Updated: Jan 31
These days, advice-giving seems to be everywhere. Enabled by the internet and social media, there are ‘new gurus’ who give personal lifestyle and wellbeing advice, or advise people on how to make money. Advice is also an important part of business development services, and help to link would-be entrepreneurs with financial capital. Providing advice can often be a way of making money for those who provide it. Advice can be about selling information and ideas, packaged for for people in search of a ‘passive income’ on assets, as well as those looking to take their first steps as an entrepreneur selling some kind of product – and people get rich from it.
Social anthropologists have recently begun taking an interest in the relatively neglected topic of advice. For example, Deborah James and Insa Koch have studied ‘advice encounters’ in the context of austerity policies in the UK context. They find a pluralistic landscape of advice giving that includes charities, trade unions, and law centres plays a key role in empowering marginalised people to access welfare services, while at the same time playing a role in enabling the continuing withdrawal of the state from welfare service provision.
In South Asia, there is increasing emphasis placed on the importance of creating effective ‘entrepreneurial ecosystems’ that can help promote goals as varied as economic growth, strengthened household livelihoods, and women’s empowerment. Alongside training, finance, and information technology. Advice provision is crucial to this, yet unlike these other more visible dimensions of business service provision, it remains largely understudied.
What does the landscape of advice provision look like, who gives and gets advice (and who is excluded?), on what terms is advice provided, and to what extent is such advice valued? How far is advice gendered, and for example, are men more ready to give advice than women? Who is profiting from the provision of business advice in South Asia? To what extent is advice reflective of marketization and financialization processes, and what are the local and international dimensions of the drivers of these processes?
This project aims to explore these and other questions through ethnographic fieldwork in Bangladesh and Sri Lanka, with our partners Centre for a Smart Future and BRAC’s Promoting Business Incubation for Small Entrepreneurs (PROMISE), a mainly youth skills development programme.

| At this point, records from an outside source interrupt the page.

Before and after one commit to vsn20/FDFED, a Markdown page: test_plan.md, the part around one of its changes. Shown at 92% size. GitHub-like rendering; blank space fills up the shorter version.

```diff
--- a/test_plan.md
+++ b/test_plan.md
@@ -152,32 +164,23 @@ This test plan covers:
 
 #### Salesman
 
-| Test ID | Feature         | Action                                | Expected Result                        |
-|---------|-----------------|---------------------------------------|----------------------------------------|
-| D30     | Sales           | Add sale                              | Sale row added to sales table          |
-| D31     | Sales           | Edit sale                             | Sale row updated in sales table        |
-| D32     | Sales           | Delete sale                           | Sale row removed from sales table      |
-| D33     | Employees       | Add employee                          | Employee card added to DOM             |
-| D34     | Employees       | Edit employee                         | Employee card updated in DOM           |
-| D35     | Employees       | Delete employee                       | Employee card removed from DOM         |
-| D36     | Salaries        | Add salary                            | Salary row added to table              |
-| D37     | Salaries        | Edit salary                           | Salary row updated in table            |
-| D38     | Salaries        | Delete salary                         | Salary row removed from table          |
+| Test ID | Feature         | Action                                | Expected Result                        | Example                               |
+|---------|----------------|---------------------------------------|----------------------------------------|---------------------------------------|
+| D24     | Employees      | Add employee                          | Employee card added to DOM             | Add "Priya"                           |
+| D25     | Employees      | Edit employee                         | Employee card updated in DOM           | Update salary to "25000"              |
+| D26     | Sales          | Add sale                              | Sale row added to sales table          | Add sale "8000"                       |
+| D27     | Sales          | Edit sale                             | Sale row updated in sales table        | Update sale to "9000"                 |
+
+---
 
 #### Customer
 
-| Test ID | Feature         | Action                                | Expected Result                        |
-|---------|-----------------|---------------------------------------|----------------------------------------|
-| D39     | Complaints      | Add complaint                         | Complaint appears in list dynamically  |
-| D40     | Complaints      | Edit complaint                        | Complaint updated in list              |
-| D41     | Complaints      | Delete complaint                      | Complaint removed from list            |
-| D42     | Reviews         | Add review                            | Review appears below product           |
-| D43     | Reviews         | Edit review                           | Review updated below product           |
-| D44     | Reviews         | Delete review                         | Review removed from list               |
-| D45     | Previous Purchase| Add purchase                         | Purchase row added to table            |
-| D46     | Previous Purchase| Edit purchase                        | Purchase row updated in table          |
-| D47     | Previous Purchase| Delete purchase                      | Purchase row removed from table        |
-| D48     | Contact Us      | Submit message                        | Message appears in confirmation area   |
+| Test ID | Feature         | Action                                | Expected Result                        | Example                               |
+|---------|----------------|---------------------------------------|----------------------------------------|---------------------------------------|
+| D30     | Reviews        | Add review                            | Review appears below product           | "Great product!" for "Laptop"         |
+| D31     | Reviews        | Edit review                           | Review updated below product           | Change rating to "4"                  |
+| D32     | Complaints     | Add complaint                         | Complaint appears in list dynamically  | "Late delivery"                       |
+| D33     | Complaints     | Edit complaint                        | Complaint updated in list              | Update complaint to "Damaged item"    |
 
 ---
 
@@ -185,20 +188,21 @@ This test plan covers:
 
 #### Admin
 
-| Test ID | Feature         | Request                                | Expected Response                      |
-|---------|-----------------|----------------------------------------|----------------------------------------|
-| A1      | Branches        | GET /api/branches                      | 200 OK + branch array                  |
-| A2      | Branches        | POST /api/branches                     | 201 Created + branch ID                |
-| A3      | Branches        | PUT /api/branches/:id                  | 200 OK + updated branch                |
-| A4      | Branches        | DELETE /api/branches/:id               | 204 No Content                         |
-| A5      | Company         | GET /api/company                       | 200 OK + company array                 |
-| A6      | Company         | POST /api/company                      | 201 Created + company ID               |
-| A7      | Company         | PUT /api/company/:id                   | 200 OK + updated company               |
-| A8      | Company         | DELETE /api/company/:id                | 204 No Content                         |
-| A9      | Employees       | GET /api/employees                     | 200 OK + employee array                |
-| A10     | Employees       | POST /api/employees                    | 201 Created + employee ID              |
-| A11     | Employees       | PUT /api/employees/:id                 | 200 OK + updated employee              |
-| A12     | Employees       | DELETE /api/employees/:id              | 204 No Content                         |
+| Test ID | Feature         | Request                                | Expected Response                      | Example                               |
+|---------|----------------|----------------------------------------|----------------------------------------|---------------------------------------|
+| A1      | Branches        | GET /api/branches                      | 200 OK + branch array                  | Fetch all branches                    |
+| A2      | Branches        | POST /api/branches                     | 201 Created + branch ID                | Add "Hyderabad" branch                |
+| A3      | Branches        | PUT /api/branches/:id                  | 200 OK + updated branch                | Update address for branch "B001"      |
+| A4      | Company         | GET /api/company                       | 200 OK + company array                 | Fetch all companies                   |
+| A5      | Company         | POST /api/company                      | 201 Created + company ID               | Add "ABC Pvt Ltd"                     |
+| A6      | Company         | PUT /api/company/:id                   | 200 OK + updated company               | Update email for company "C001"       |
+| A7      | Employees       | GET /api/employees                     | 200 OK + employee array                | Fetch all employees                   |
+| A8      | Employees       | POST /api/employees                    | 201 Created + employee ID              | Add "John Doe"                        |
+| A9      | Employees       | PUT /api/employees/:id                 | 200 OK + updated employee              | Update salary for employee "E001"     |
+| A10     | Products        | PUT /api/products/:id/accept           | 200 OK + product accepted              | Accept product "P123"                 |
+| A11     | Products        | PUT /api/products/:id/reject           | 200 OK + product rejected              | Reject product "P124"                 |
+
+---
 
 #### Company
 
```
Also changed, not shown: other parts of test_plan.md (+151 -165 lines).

What exactly do we mean by advice? Here we are referring both to formal types of advice embedded within training, business support services, and mentorship programmes or ‘shadowing’ schemes, as well as informal types of advice given by friends, family or community.
Advice comes in many forms – it may be given freely or imposed, it may be requested, and it may be exchanged or purchased. It may be given on the basis of a one-off exchange, or as part of regular or long-term interactions and relationships. It may be provided by state, private sector or non-governmental actors, or obtained informally from kin or community networks.
“Advice is a complex bundle of connections, information, judgments, problem diagnoses and suggestions for ways forward”
Advice might include technical information, contacts and networking but also can involve emotional support and reassurance. Those who might receive advice vary, from young people undergoing skills training by NGOs in rural areas, to would-be young entrepreneurs at university looking to launch their own start-up ventures. Advice can be requested or unsolicited, acted upon or ignored, or imposed as part of a wider package of training and credit. Advice may be found to be useful or, conversely, or in some cases, misguided and irrelevant. (A 2018 ADB report suggested that a key problem was that women entrepreneurs are sometimes ‘over-mentored and under-sponsored’).
Our project is based on the premise that a focus on advice is useful for two sets of related reasons. First, advice is an entry point for understanding the political economy of the complex and rapidly changing entrepreneurial ecosystems that are evolving in countries such as Bangladesh and Sri Lanka. Second, by studying ‘advice encounters’ ethnographically, we aim to make advice relationships, advice giving, and advice practices more inclusive.
About the author
David Lewis is Professor of Anthropology and Development in the Department of International Development. David's research interests lie at the interface between development studies and anthropology, and most of his work has been concerned with understanding people's encounters with development actors and development processes.